Terrence McNally dead, yet Anita Bryant lives — thus runs the world’s cold calculus. And yet, we may take solace in the fact that McNally’s plays live on, and Bryant is at best a Trivial Pursuit question.
Bryant was a former singer and beauty pageant winner who became the national spokesperson for the Florida Citrus Commission in 1969. A decade later, her militant stance against various gay rights initiatives blew up in her face and she lost everything. I was 15 when Bryant was deposed from her lofty perch atop the orange tree. I’d grown up seeing her in television commercials for o.j. and other products my entire life. She was the personification of the Nixon era square. Astoundingly, she was the same age as John Lennon (born 1940)! She seemed decades older than she actually was. Ironically her national disgrace meant she was gone from the public sphere just as Ronald Reagan gained the White House.
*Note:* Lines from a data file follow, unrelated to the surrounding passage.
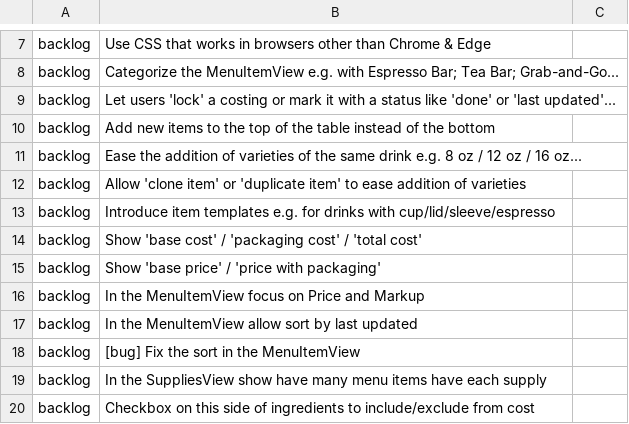
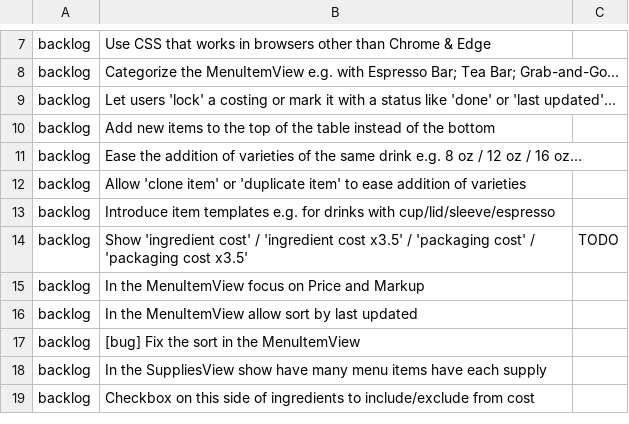
Before and after one commit to fernwoodcafe/fernwoodcafe.github.io, a CSV file: apps/fernwood-costing/__wiki__/tasks/index.csv, drawn as a sheet; only a part is shown, gaps mark what is left out.

Commit message:
Add TODO for GitHub issue

```diff
--- a/apps/fernwood-costing/__wiki__/tasks/index.csv
+++ b/apps/fernwood-costing/__wiki__/tasks/index.csv
@@ -13,4 +13,3 @@ backlog, Allow 'clone item' or 'duplicate item' to ease addition of varieties,
 backlog, Introduce item templates e.g. for drinks with cup/lid/sleeve/espresso,
-backlog, Show 'base cost' / 'packaging cost' / 'total cost',
-backlog, Show 'base price' / 'price with packaging',
+backlog, Show 'ingredient cost' / 'ingredient cost x3.5' / 'packaging cost' / 'packaging cost x3.5', TODO,
 backlog, In the MenuItemView focus on Price and Markup,
```
Also changed, not shown: 1 other file.
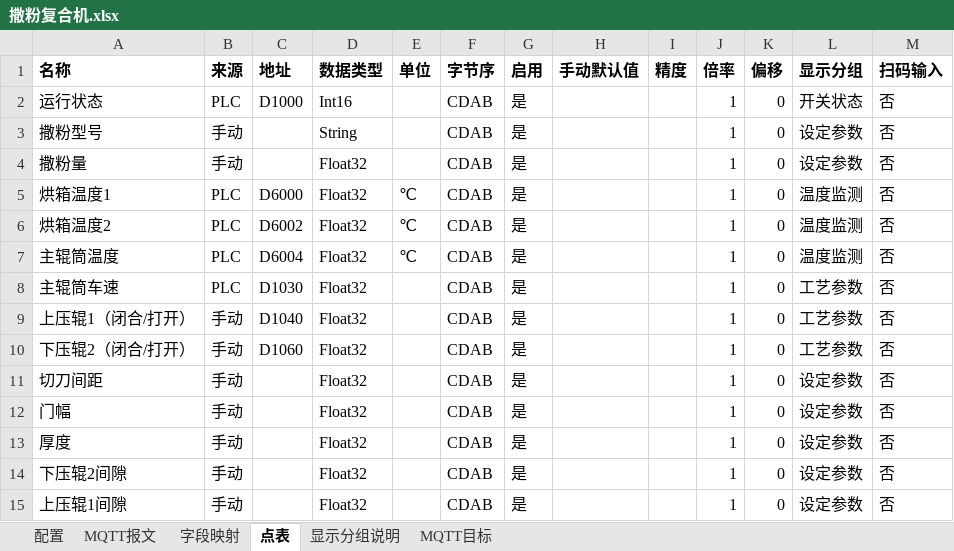
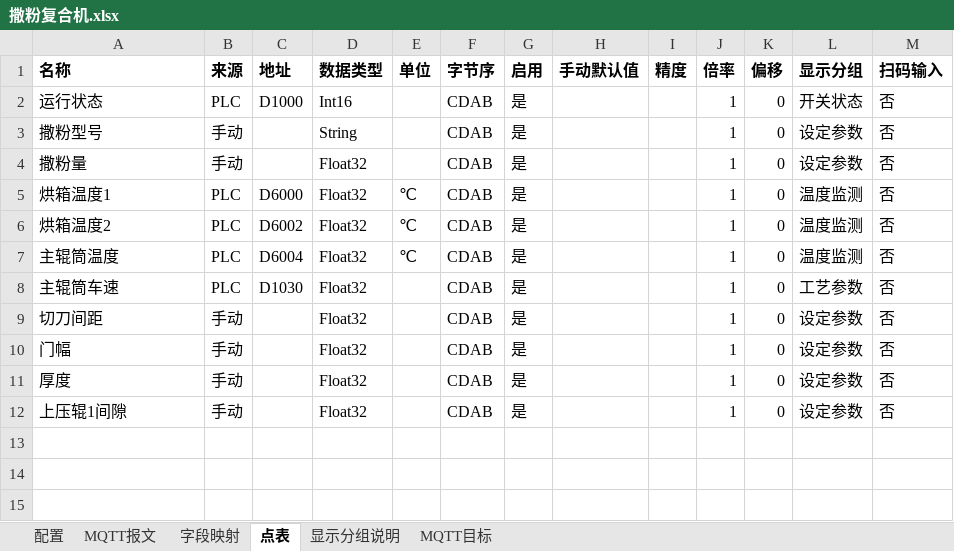
Before and after one commit to hucunzhen/huaGuang, an Excel workbook: config/lines/撒粉复合机.xlsx, sheet 点表, drawn as a sheet; values as stored, in another font and other column widths than the file's, no borders; the diff names each change by its address in the sheet, - before the commit and + after, or states it on an @@ line.

```diff
--- a/config/lines/撒粉复合机.xlsx (sheet 点表)
+++ b/config/lines/撒粉复合机.xlsx (sheet 点表)
-row 9: 上压辊1（闭合/打开） | 手动 | D1040 | Float32 |  | CDAB | 是 |  |  | 1 | 0 | 工艺参数 | 否
-row 10: 下压辊2（闭合/打开） | 手动 | D1060 | Float32 |  | CDAB | 是 |  |  | 1 | 0 | 工艺参数 | 否
-row 14: 下压辊2间隙 | 手动 |  | Float32 |  | CDAB | 是 |  |  | 1 | 0 | 设定参数 | 否
```
Also changed, not shown: sheet 字段映射, 55 other files.
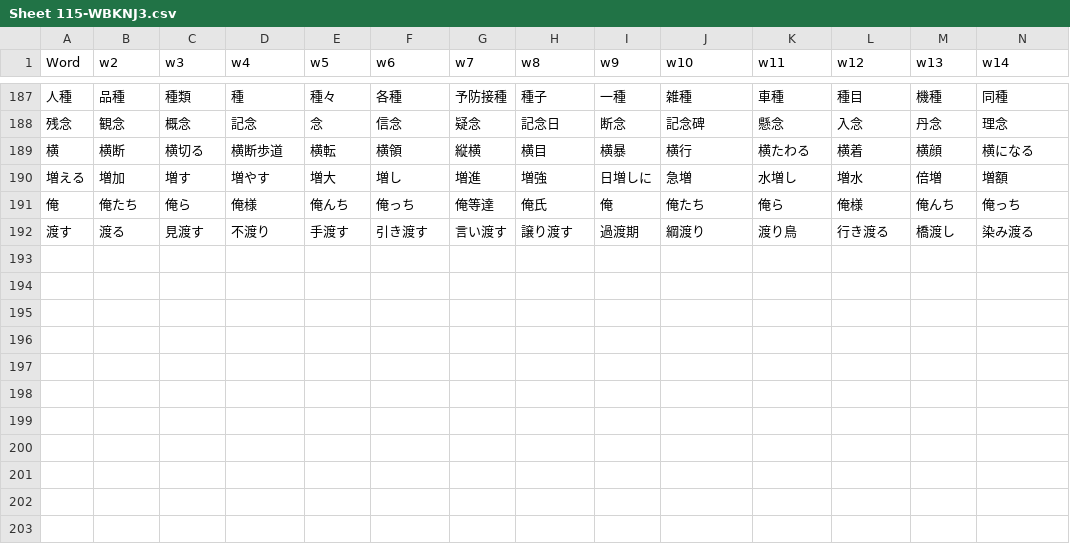
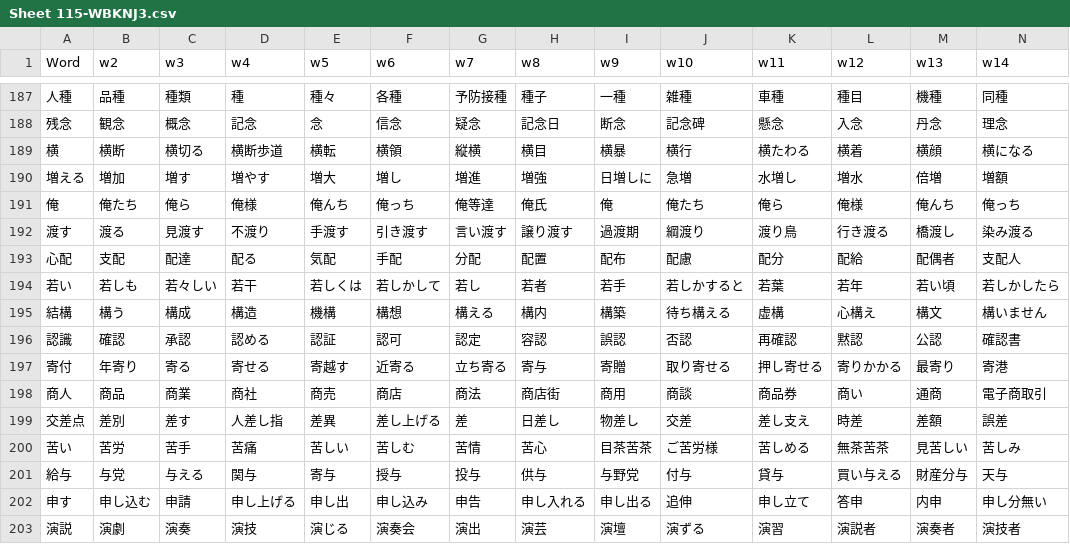
Before and after one commit to rexesian/nihongo, a CSV file: docs/rdata/Sheet 115-WBKNJ3.csv, drawn as a sheet; only a part is shown, gaps mark what is left out; rows hold the shown columns only; the diff names each change by its address in the sheet, - before the commit and + after, or states it on an @@ line.

```diff
--- a/docs/rdata/Sheet 115-WBKNJ3.csv
+++ b/docs/rdata/Sheet 115-WBKNJ3.csv
+row 193: 心配 | 支配 | 配達 | 配る | 気配 | 手配 | 分配 | 配置 | 配布 | 配慮 | 配分 | 配給 | 配偶者 | 支配人
+row 194: 若い | 若しも | 若々しい | 若干 | 若しくは | 若しかして | 若し | 若者 | 若手 | 若しかすると | 若葉 | 若年 | 若い頃 | 若しかしたら
+row 195: 結構 | 構う | 構成 | 構造 | 機構 | 構想 | 構える | 構内 | 構築 | 待ち構える | 虚構 | 心構え | 構文 | 構いません
+row 196: 認識 | 確認 | 承認 | 認める | 認証 | 認可 | 認定 | 容認 | 誤認 | 否認 | 再確認 | 黙認 | 公認 | 確認書
+row 197: 寄付 | 年寄り | 寄る | 寄せる | 寄越す | 近寄る | 立ち寄る | 寄与 | 寄贈 | 取り寄せる | 押し寄せる | 寄りかかる | 最寄り | 寄港
+row 198: 商人 | 商品 | 商業 | 商社 | 商売 | 商店 | 商法 | 商店街 | 商用 | 商談 | 商品券 | 商い | 通商 | 電子商取引
+row 199: 交差点 | 差別 | 差す | 人差し指 | 差異 | 差し上げる | 差 | 日差し | 物差し | 交差 | 差し支え | 時差 | 差額 | 誤差
+row 200: 苦い | 苦労 | 苦手 | 苦痛 | 苦しい | 苦しむ | 苦情 | 苦心 | 目茶苦茶 | ご苦労様 | 苦しめる | 無茶苦茶 | 見苦しい | 苦しみ
+row 201: 給与 | 与党 | 与える | 関与 | 寄与 | 授与 | 投与 | 供与 | 与野党 | 付与 | 貸与 | 買い与える | 財産分与 | 天与
+row 202: 申す | 申し込む | 申請 | 申し上げる | 申し出 | 申し込み | 申告 | 申し入れる | 申し出る | 追伸 | 申し立て | 答申 | 内申 | 申し分無い
+row 203: 演説 | 演劇 | 演奏 | 演技 | 演じる | 演奏会 | 演出 | 演芸 | 演壇 | 演ずる | 演習 | 演説者 | 演奏者 | 演技者
```
Also changed, not shown: docs/rdata/Sheet 119-WBLWW.csv, docs/rdata/Sheet 97-RNDMWV.csv, 4 other files.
Who the hell was she? you have probably always wondered. Born and raised in the Sooner State, Bryant was Miss Oklahoma 1958, and second runner up in Miss America 1959. She’d sung on the radio since childhood. She actually had a few hits: ‘Til There Was You” (#30, 1959), “Paper Roses” (#5, 1960), “In My Little Corner of the World” (#10, 1960), and “Wonderland By Night” (#18, 1961). Beatlemania and Motown altered the musical landscape and the culture after that, and her beat became more along the lines of Bob Hope’s Vietnam U.S.O. tours, singing at the Superbowl, and, increasingly, Fundamentalist Christian activism.
Things began to heat up for Bryant in 1977 when she opposed an anti-gay-discrimination initiative in Dade County, Florida. She called her movement “Save Our Children”, for it was based on the outrageous, scurrilous hallucination, still harbored by some, that the gay community has an agenda of recruiting and corrupting the underaged (or anyone at all, for that matter). This initial fight was successful for her, so she was emboldened to oppose other such initiatives around the country. It backfired. For obvious reasons the entire show business world vocally turned against her. People began boycotting the products she was hired to endorse, so she was summarily dropped from her job as a high profile orange flack…and everything else.
The unkindest cut of all, if a delicious one, was when an activist ambushed Bryant with a cream pie at a public event in 1977. That image is probably what most people remember best about her today. Whether or not there was egg in the pie, there was definitely egg on her face.
To learn more about show biz history, please see No Applause, Just Throw Money: The Book That Made Vaudeville Famous, and for more on pies in the face please read Chain of Fools: Silent Comedy and Its Legacies from Nickelodeons to Youtube.